Mophie's Dual wireless charging pad has a USB-A port on the back


For additional charging options for devices, a USB-A port resides around back. It can be used to charge a battery pack or Apple Watch.

Three-in-one

The most capable of the three includes two wireless chargers as well as an Apple Watch charging puck. This nixes the need for any additional wires, but doesn't have the USB output seen on the dual wireless pad.

Mophie's three-in-one wireless charging station
Mophie's three-in-one wireless charging station


This second coil is slightly recessed into the dock, leaving a rubberized nest for AirPods to rest in -- and only AirPods. While the groove helps keep the small AirPods charging case in place, it makes putting a different device on that coil impossible.

Out of the box, the charger comes in two pieces with the Apple Watch puck snapping into place behind the AirPods groove.

Pros and cons

We have a couple of issues with Mophie's new line, though nothing that is a dealbreaker.

The finish of the chargers isn't nearly as nice as with the original Mophie charger that debuted in Apple Stores with the launch of the iPhone X -- Apple's first Qi-enabled phone. That model was metal with a soft silicone pad covering the top. Conversely, the new line is primarily plastic, with a glossy top.

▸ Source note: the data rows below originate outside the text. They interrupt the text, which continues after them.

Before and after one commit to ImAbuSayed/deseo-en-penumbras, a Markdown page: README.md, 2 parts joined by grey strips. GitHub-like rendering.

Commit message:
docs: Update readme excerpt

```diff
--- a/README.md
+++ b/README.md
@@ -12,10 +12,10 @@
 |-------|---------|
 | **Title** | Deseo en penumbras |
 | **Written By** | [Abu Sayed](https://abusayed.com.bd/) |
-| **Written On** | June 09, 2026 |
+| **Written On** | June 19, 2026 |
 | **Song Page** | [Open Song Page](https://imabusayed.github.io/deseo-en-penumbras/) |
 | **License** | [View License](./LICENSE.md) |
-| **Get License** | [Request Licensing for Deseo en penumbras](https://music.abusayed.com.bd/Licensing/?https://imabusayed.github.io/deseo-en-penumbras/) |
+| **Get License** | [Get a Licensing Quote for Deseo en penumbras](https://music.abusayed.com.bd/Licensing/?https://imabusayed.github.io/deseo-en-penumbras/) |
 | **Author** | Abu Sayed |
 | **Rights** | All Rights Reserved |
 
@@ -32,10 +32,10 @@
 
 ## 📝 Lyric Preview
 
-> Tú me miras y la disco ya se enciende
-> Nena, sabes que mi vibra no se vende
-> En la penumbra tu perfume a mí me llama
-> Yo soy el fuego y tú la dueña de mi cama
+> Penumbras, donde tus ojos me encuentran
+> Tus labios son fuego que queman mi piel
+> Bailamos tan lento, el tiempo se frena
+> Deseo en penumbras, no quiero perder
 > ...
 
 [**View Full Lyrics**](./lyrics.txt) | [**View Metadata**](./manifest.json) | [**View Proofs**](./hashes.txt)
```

They feel lighter and collect and show dust far faster than before. Still, in isolation, the build of the Mophie line is superior to most -- it just doesn't feel as premium as its first go around.

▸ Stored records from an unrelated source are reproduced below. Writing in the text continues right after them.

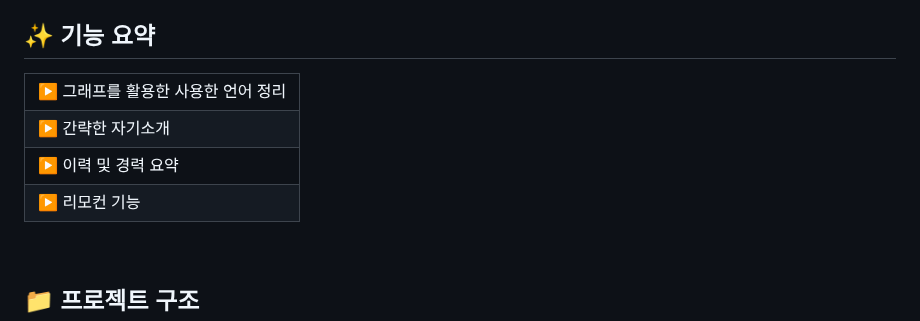
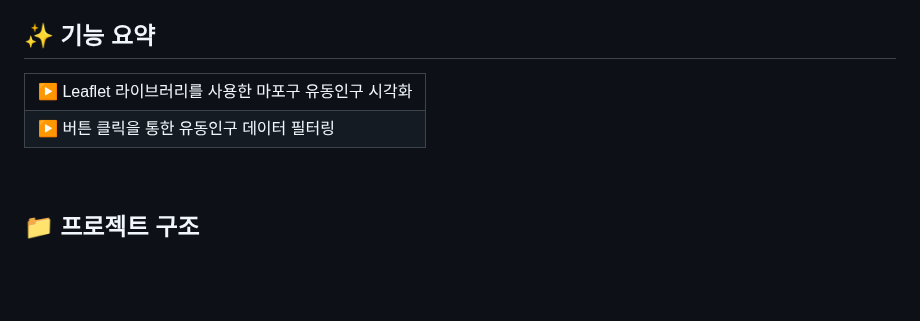
Before and after one commit to kuma2156/IoT_FlowMap__PROJECT, a Markdown page: README.md, the part around the change. GitHub-like rendering; blank space fills up the shorter version.

```diff
--- a/README.md
+++ b/README.md
@@ -110,16 +110,10 @@
     <h2>✨ 기능 요약</h2>
     <table>
         <tr>
-            <td>▶ 그래프를 활용한 사용한 언어 정리</td>
+            <td>▶ Leaflet 라이브러리를 사용한 마포구 유동인구 시각화</td>
         </tr>
         <tr>
-            <td>▶ 간략한 자기소개</td>
-        </tr>
-        <tr>
-            <td>▶ 이력 및 경력 요약</td>
-        </tr>
-        <tr>
-            <td>▶ 리모컨 기능</td>
+            <td>▶ 버튼 클릭을 통한 유동인구 데이터 필터링</td>
         </tr>
     </table>
     <br>
```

We're not fond of the included, massive, power bricks. Mophie chose once more to use a proprietary barrel connector rather than something more open such as USB-C. This makes it harder to replace the power cable should something happen.

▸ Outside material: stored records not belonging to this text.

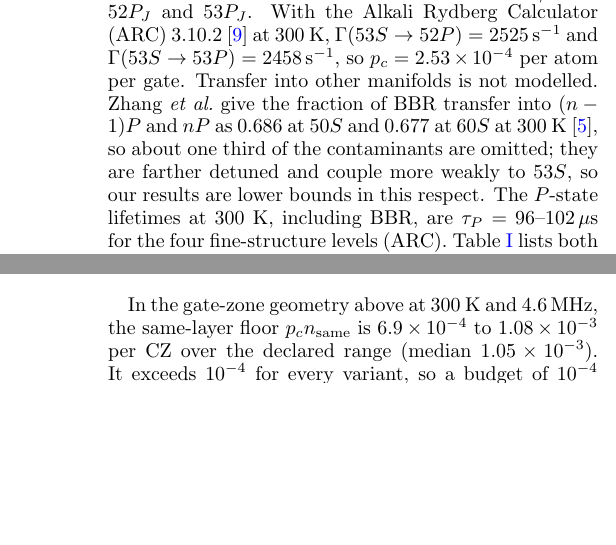
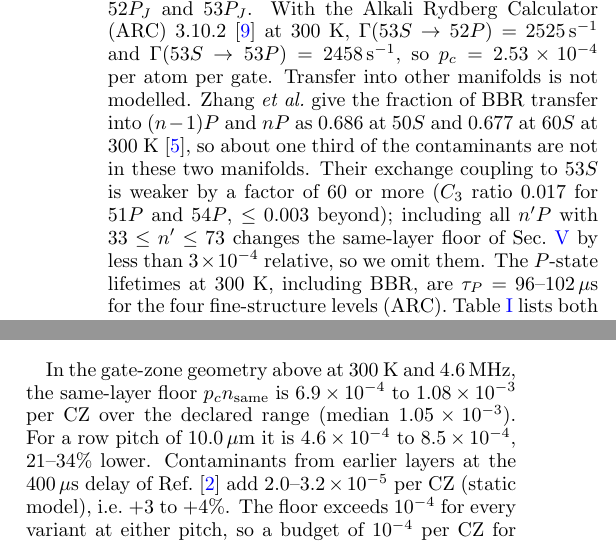
Before and after one commit to rscaqsatiitm/parallel_rydberg_gates, a LaTeX paper (paper/main.tex): two parts of the columns of pages 2 and 5 of 8, joined at a grey line, cut so that both start at the same text, the shorter picture padded with empty space. Compiled offline with pdfLaTeX.

Commit message:
A3-8: abstract states the Fig. 6g comparison is not discriminating; floor for both pitch readings; body updated with E16
Co-Authored-By: Claude Opus 5.5 <noreply@anthropic.com>
Claude-Session: https://claude.ai/code/session_013HRuYmRARytGX7V6AFe3x1

```diff
--- a/paper/main.tex
+++ b/paper/main.tex
@@ -48,7 +48,7 @@ Here, $p_r(t)$ is the Rydberg population of one atom during the gate, averaged o
 p_c=\Gamma_{\rm BBR}(T_{\rm env})\,I_r ,
 \label{eq:pc}
 \end{equation}
-where $\Gamma_{\rm BBR}$ is the BBR transfer rate from $53S_{1/2}$ into $52P_J$ and $53P_J$. With the Alkali Rydberg Calculator (ARC) 3.10.2 \cite{ARC} at $300$~K, $\Gamma(53S\to52P)=2525\,\mathrm{s}^{-1}$ and $\Gamma(53S\to53P)=2458\,\mathrm{s}^{-1}$, so $p_c=2.53\times10^{-4}$ per atom per gate. Transfer into other manifolds is not modelled. Zhang \textit{et al.}\ give the fraction of BBR transfer into $(n-1)P$ and $nP$ as $0.686$ at $50S$ and $0.677$ at $60S$ at $300$~K \cite{Zhang2026}, so about one third of the contaminants are omitted; they are farther detuned and couple more weakly to $53S$, so our results are lower bounds in this respect. The $P$-state lifetimes at $300$~K, including BBR, are $\tau_P=96$--$102\us$ for the four fine-structure levels (ARC). Table~\ref{tab:T} lists both quantities at the other temperatures we use.
+where $\Gamma_{\rm BBR}$ is the BBR transfer rate from $53S_{1/2}$ into $52P_J$ and $53P_J$. With the Alkali Rydberg Calculator (ARC) 3.10.2 \cite{ARC} at $300$~K, $\Gamma(53S\to52P)=2525\,\mathrm{s}^{-1}$ and $\Gamma(53S\to53P)=2458\,\mathrm{s}^{-1}$, so $p_c=2.53\times10^{-4}$ per atom per gate. Transfer into other manifolds is not modelled. Zhang \textit{et al.}\ give the fraction of BBR transfer into $(n-1)P$ and $nP$ as $0.686$ at $50S$ and $0.677$ at $60S$ at $300$~K \cite{Zhang2026}, so about one third of the contaminants are not in these two manifolds. Their exchange coupling to $53S$ is weaker by a factor of 60 or more ($C_3$ ratio $0.017$ for $51P$ and $54P$, $\le0.003$ beyond); including all $n'P$ with $33\le n'\le73$ changes the same-layer floor of Sec.~\ref{sec:floor} by less than $3\times10^{-4}$ relative, so we omit them. The $P$-state lifetimes at $300$~K, including BBR, are $\tau_P=96$--$102\us$ for the four fine-structure levels (ARC). Table~\ref{tab:T} lists both quantities at the other temperatures we use.
 
 \begin{table}[b]
 \caption{Contaminant creation and survival versus environment temperature, from ARC 3.10.2 for an ideal Planck spectrum (\texttt{getTransitionRate}, \texttt{getStateLifetime} with levels up to $n+40$). $\Gamma_{\rm BBR}$ is the transfer rate from $53S_{1/2}$ into $52P_J+53P_J$; $p_c$ from Eq.~(\ref{eq:pc}) at $\Omega/2\pi=4.6\MHz$; $\tau_P$ is the range over $52P_{1/2,3/2}$ and $53P_{1/2,3/2}$. The $188$~K row is the effective temperature measured behind a $45$~K shield in Ref.~\cite{Zhang2026}.}
@@ -161,7 +161,7 @@ A second comparison was made after the data had been seen and is reported as suc
 
 \subsection{Size and the delay needed for earlier layers}
 
-In the gate-zone geometry above at $300$~K and $4.6\MHz$, the same-layer floor $p_cn_{\rm same}$ is $6.9\times10^{-4}$ to $1.08\times10^{-3}$ per CZ over the declared range (median $1.05\times10^{-3}$). It exceeds $10^{-4}$ for every variant, so a budget of $10^{-4}$ per CZ for the total contaminant error cannot be met by any delay at this density. The contribution of earlier layers alone falls to $10^{-4}$ after $235$--$300\us$ and to $10^{-5}$ after about $500\us$ (Eq.~(\ref{eq:twait}) and the trajectory model agree within the range). These delays are shorter than the $400\us$ between gates used in the QEC circuits of Ref.~\cite{Bluvstein2026} for $10^{-4}$ and comparable to it for $10^{-5}$, consistent with their observation that the effect is absent in those circuits.
+In the gate-zone geometry above at $300$~K and $4.6\MHz$, the same-layer floor $p_cn_{\rm same}$ is $6.9\times10^{-4}$ to $1.08\times10^{-3}$ per CZ over the declared range (median $1.05\times10^{-3}$). For a row pitch of $10.0\um$ it is $4.6\times10^{-4}$ to $8.5\times10^{-4}$, $21$--$34\%$ lower. Contaminants from earlier layers at the $400\us$ delay of Ref.~\cite{Bluvstein2026} add $2.0$--$3.2\times10^{-5}$ per CZ (static model), i.e.\ $+3$ to $+4\%$. The floor exceeds $10^{-4}$ for every variant at either pitch, so a budget of $10^{-4}$ per CZ for the total contaminant error cannot be met by any delay at this density. The contribution of earlier layers alone falls to $10^{-4}$ after $235$--$300\us$ and to $10^{-5}$ after about $500\us$ (Eq.~(\ref{eq:twait}) and the trajectory model agree within the range). These delays are shorter than the $400\us$ between gates used in the QEC circuits of Ref.~\cite{Bluvstein2026} for $10^{-4}$ and comparable to it for $10^{-5}$, consistent with their observation that the effect is absent in those circuits.
 
 \subsection{Dependence on pitch and temperature}
 
```
Also changed, not shown: paper/main.pdf, paper/main.tex (6 more changed lines).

Mophie did its best to streamline the chargers, including keeping them narrow as to not take up additional space on a surge protector, but they are far from compact. Had the company gone with USB-C, smaller chargers would have been available, even if not from Mophie directly.

Regardless of the superficial pain points, we can't help but like the Mophie chargers. They are well thought out and have appropriate outputs and speeds that fit a variety of different use cases.

Whether you have an iPhone, an iPhone and AirPods, or an iPhone, AirPods, and an Apple Watch, one of these docks will fit your needs.

Rating: 4 out of 5

Where to buy

Pick up the new Mophie single coil, dual wireless charging pad, and three-in-one base station from Mophie directly starting at $39.95.

Comments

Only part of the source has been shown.